**WHAT TO PRODUCE**
Nothing but the pictures should be left out when the entries below are duplicated.

**RECORDS SUPPLIED**
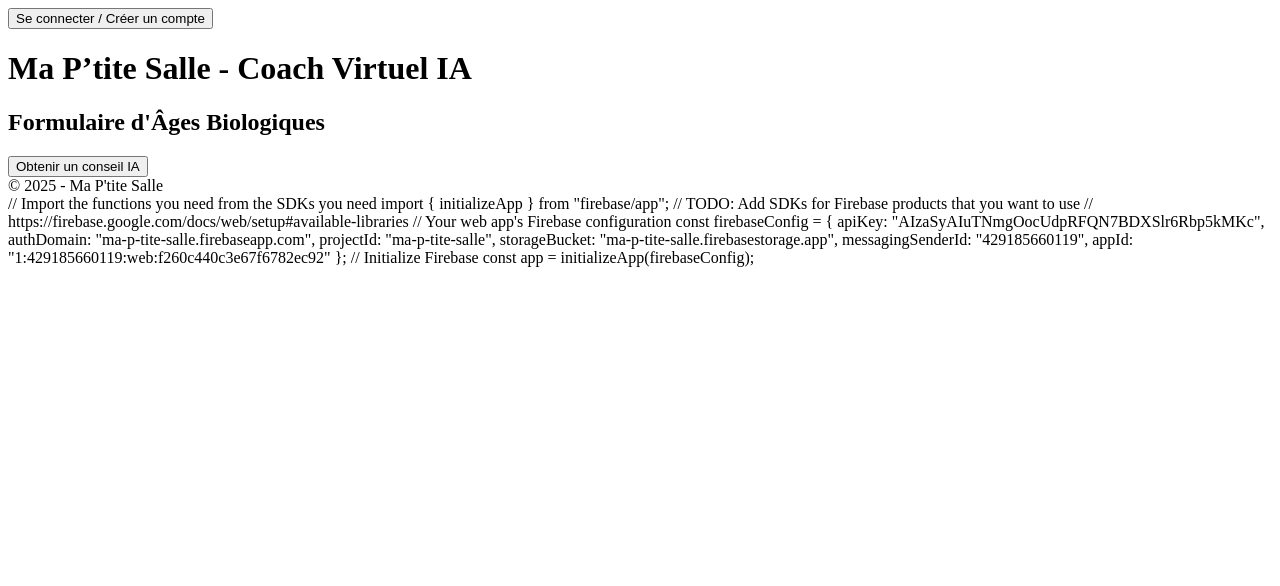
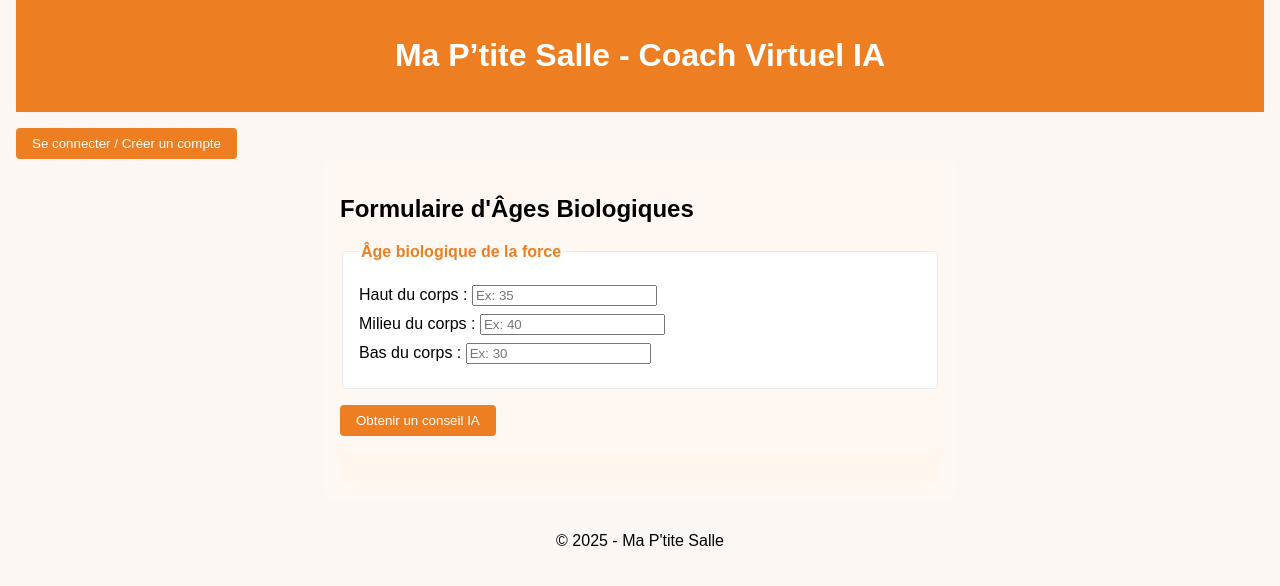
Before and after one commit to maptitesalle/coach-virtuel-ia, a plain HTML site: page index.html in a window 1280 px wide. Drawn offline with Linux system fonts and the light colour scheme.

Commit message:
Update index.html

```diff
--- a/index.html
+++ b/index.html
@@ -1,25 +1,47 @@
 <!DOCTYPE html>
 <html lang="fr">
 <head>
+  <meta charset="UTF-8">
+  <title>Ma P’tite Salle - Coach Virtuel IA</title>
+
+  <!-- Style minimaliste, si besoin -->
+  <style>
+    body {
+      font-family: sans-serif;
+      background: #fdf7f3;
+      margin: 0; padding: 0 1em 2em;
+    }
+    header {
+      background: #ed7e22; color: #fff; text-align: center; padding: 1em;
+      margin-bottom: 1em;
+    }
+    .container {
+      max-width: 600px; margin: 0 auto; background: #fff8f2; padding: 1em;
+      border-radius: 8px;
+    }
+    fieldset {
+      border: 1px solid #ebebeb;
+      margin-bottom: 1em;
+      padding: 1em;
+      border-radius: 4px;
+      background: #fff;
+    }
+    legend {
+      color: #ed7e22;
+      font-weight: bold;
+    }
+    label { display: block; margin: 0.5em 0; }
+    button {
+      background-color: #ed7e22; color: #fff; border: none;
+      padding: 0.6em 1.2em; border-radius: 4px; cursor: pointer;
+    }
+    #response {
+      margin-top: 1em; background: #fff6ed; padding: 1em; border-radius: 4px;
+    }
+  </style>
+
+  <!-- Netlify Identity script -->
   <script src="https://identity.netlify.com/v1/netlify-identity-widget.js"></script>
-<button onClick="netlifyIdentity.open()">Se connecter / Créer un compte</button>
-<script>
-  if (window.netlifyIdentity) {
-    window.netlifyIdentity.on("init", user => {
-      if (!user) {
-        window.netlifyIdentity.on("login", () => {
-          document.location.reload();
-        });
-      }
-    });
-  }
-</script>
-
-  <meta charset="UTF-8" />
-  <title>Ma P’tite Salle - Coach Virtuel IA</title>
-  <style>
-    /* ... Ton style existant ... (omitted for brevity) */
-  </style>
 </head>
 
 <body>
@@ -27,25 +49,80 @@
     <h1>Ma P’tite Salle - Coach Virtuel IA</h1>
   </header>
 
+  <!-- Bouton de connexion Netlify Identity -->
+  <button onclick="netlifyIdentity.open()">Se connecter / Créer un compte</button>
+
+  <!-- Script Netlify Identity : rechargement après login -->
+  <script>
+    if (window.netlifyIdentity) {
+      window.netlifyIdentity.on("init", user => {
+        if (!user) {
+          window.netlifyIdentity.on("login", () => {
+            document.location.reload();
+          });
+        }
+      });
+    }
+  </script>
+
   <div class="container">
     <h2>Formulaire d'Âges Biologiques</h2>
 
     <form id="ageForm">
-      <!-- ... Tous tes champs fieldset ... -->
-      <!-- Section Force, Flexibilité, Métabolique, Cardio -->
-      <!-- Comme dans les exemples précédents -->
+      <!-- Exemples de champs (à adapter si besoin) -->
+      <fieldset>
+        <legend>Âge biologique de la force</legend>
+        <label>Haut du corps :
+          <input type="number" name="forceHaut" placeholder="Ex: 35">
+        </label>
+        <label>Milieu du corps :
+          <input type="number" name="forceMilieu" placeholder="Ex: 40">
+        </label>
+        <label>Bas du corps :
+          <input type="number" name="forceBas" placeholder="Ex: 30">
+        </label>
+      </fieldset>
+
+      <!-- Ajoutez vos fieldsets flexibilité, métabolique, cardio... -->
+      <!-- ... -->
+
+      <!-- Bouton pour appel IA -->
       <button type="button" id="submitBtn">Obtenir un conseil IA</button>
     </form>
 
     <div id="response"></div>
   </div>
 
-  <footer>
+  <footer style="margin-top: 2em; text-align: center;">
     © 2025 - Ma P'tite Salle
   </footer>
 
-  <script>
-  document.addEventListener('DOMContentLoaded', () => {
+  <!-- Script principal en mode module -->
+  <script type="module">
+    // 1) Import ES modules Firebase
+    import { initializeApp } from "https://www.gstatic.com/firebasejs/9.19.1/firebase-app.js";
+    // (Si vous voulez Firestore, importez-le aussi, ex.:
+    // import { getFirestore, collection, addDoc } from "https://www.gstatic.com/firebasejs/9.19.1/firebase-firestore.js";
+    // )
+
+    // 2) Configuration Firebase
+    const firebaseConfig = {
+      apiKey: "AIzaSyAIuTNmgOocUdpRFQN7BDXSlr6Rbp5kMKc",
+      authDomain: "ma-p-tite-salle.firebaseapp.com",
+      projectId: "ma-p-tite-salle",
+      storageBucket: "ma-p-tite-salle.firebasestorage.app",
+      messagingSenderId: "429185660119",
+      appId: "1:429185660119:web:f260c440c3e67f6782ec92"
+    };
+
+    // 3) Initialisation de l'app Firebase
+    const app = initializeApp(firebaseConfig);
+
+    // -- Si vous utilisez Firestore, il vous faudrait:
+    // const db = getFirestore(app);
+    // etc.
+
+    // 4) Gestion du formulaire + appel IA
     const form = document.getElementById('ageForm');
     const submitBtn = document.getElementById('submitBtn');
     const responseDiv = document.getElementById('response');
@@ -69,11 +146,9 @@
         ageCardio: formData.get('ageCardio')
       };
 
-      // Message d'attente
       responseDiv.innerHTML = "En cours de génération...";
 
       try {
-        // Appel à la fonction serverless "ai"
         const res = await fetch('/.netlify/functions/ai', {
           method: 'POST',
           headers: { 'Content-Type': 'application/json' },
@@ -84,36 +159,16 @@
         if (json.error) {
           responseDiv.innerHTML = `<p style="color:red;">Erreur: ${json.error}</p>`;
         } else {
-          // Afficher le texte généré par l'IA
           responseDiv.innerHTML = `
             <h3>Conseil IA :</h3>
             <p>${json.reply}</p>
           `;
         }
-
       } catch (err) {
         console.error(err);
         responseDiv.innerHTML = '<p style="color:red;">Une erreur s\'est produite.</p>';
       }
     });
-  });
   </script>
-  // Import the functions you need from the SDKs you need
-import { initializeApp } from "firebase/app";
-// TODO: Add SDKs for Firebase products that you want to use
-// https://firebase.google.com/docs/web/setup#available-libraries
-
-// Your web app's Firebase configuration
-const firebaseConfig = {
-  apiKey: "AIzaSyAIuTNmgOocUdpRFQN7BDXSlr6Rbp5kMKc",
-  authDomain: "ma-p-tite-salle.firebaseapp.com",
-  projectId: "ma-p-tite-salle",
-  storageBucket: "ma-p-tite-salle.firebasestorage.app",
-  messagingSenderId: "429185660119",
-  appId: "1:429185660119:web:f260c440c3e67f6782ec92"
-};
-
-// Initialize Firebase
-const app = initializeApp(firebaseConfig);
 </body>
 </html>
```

**TASK SOLUTION**
Before and after one commit to maptitesalle/coach-virtuel-ia, a plain HTML site: page index.html in a window 1280 px wide. Drawn offline with Linux system fonts and the light colour scheme.

Commit message:
Update index.html

```diff
--- a/index.html
+++ b/index.html
@@ -1,25 +1,47 @@
 <!DOCTYPE html>
 <html lang="fr">
 <head>
+  <meta charset="UTF-8">
+  <title>Ma P’tite Salle - Coach Virtuel IA</title>
+
+  <!-- Style minimaliste, si besoin -->
+  <style>
+    body {
+      font-family: sans-serif;
+      background: #fdf7f3;
+      margin: 0; padding: 0 1em 2em;
+    }
+    header {
+      background: #ed7e22; color: #fff; text-align: center; padding: 1em;
+      margin-bottom: 1em;
+    }
+    .container {
+      max-width: 600px; margin: 0 auto; background: #fff8f2; padding: 1em;
+      border-radius: 8px;
+    }
+    fieldset {
+      border: 1px solid #ebebeb;
+      margin-bottom: 1em;
+      padding: 1em;
+      border-radius: 4px;
+      background: #fff;
+    }
+    legend {
+      color: #ed7e22;
+      font-weight: bold;
+    }
+    label { display: block; margin: 0.5em 0; }
+    button {
+      background-color: #ed7e22; color: #fff; border: none;
+      padding: 0.6em 1.2em; border-radius: 4px; cursor: pointer;
+    }
+    #response {
+      margin-top: 1em; background: #fff6ed; padding: 1em; border-radius: 4px;
+    }
+  </style>
+
+  <!-- Netlify Identity script -->
   <script src="https://identity.netlify.com/v1/netlify-identity-widget.js"></script>
-<button onClick="netlifyIdentity.open()">Se connecter / Créer un compte</button>
-<script>
-  if (window.netlifyIdentity) {
-    window.netlifyIdentity.on("init", user => {
-      if (!user) {
-        window.netlifyIdentity.on("login", () => {
-          document.location.reload();
-        });
-      }
-    });
-  }
-</script>
-
-  <meta charset="UTF-8" />
-  <title>Ma P’tite Salle - Coach Virtuel IA</title>
-  <style>
-    /* ... Ton style existant ... (omitted for brevity) */
-  </style>
 </head>
 
 <body>
@@ -27,25 +49,80 @@
     <h1>Ma P’tite Salle - Coach Virtuel IA</h1>
   </header>
 
+  <!-- Bouton de connexion Netlify Identity -->
+  <button onclick="netlifyIdentity.open()">Se connecter / Créer un compte</button>
+
+  <!-- Script Netlify Identity : rechargement après login -->
+  <script>
+    if (window.netlifyIdentity) {
+      window.netlifyIdentity.on("init", user => {
+        if (!user) {
+          window.netlifyIdentity.on("login", () => {
+            document.location.reload();
+          });
+        }
+      });
+    }
+  </script>
+
   <div class="container">
     <h2>Formulaire d'Âges Biologiques</h2>
 
     <form id="ageForm">
-      <!-- ... Tous tes champs fieldset ... -->
-      <!-- Section Force, Flexibilité, Métabolique, Cardio -->
-      <!-- Comme dans les exemples précédents -->
+      <!-- Exemples de champs (à adapter si besoin) -->
+      <fieldset>
+        <legend>Âge biologique de la force</legend>
+        <label>Haut du corps :
+          <input type="number" name="forceHaut" placeholder="Ex: 35">
+        </label>
+        <label>Milieu du corps :
+          <input type="number" name="forceMilieu" placeholder="Ex: 40">
+        </label>
+        <label>Bas du corps :
+          <input type="number" name="forceBas" placeholder="Ex: 30">
+        </label>
+      </fieldset>
+
+      <!-- Ajoutez vos fieldsets flexibilité, métabolique, cardio... -->
+      <!-- ... -->
+
+      <!-- Bouton pour appel IA -->
       <button type="button" id="submitBtn">Obtenir un conseil IA</button>
     </form>
 
     <div id="response"></div>
   </div>
 
-  <footer>
+  <footer style="margin-top: 2em; text-align: center;">
     © 2025 - Ma P'tite Salle
   </footer>
 
-  <script>
-  document.addEventListener('DOMContentLoaded', () => {
+  <!-- Script principal en mode module -->
+  <script type="module">
+    // 1) Import ES modules Firebase
+    import { initializeApp } from "https://www.gstatic.com/firebasejs/9.19.1/firebase-app.js";
+    // (Si vous voulez Firestore, importez-le aussi, ex.:
+    // import { getFirestore, collection, addDoc } from "https://www.gstatic.com/firebasejs/9.19.1/firebase-firestore.js";
+    // )
+
+    // 2) Configuration Firebase
+    const firebaseConfig = {
+      apiKey: "AIzaSyAIuTNmgOocUdpRFQN7BDXSlr6Rbp5kMKc",
+      authDomain: "ma-p-tite-salle.firebaseapp.com",
+      projectId: "ma-p-tite-salle",
+      storageBucket: "ma-p-tite-salle.firebasestorage.app",
+      messagingSenderId: "429185660119",
+      appId: "1:429185660119:web:f260c440c3e67f6782ec92"
+    };
+
+    // 3) Initialisation de l'app Firebase
+    const app = initializeApp(firebaseConfig);
+
+    // -- Si vous utilisez Firestore, il vous faudrait:
+    // const db = getFirestore(app);
+    // etc.
+
+    // 4) Gestion du formulaire + appel IA
     const form = document.getElementById('ageForm');
     const submitBtn = document.getElementById('submitBtn');
     const responseDiv = document.getElementById('response');
@@ -69,11 +146,9 @@
         ageCardio: formData.get('ageCardio')
       };
 
-      // Message d'attente
       responseDiv.innerHTML = "En cours de génération...";
 
       try {
-        // Appel à la fonction serverless "ai"
         const res = await fetch('/.netlify/functions/ai', {
           method: 'POST',
           headers: { 'Content-Type': 'application/json' },
@@ -84,36 +159,16 @@
         if (json.error) {
           responseDiv.innerHTML = `<p style="color:red;">Erreur: ${json.error}</p>`;
         } else {
-          // Afficher le texte généré par l'IA
           responseDiv.innerHTML = `
             <h3>Conseil IA :</h3>
             <p>${json.reply}</p>
           `;
         }
-
       } catch (err) {
         console.error(err);
         responseDiv.innerHTML = '<p style="color:red;">Une erreur s\'est produite.</p>';
       }
     });
-  });
   </script>
-  // Import the functions you need from the SDKs you need
-import { initializeApp } from "firebase/app";
-// TODO: Add SDKs for Firebase products that you want to use
-// https://firebase.google.com/docs/web/setup#available-libraries
-
-// Your web app's Firebase configuration
-const firebaseConfig = {
-  apiKey: "AIzaSyAIuTNmgOocUdpRFQN7BDXSlr6Rbp5kMKc",
-  authDomain: "ma-p-tite-salle.firebaseapp.com",
-  projectId: "ma-p-tite-salle",
-  storageBucket: "ma-p-tite-salle.firebasestorage.app",
-  messagingSenderId: "429185660119",
-  appId: "1:429185660119:web:f260c440c3e67f6782ec92"
-};
-
-// Initialize Firebase
-const app = initializeApp(firebaseConfig);
 </body>
 </html>
```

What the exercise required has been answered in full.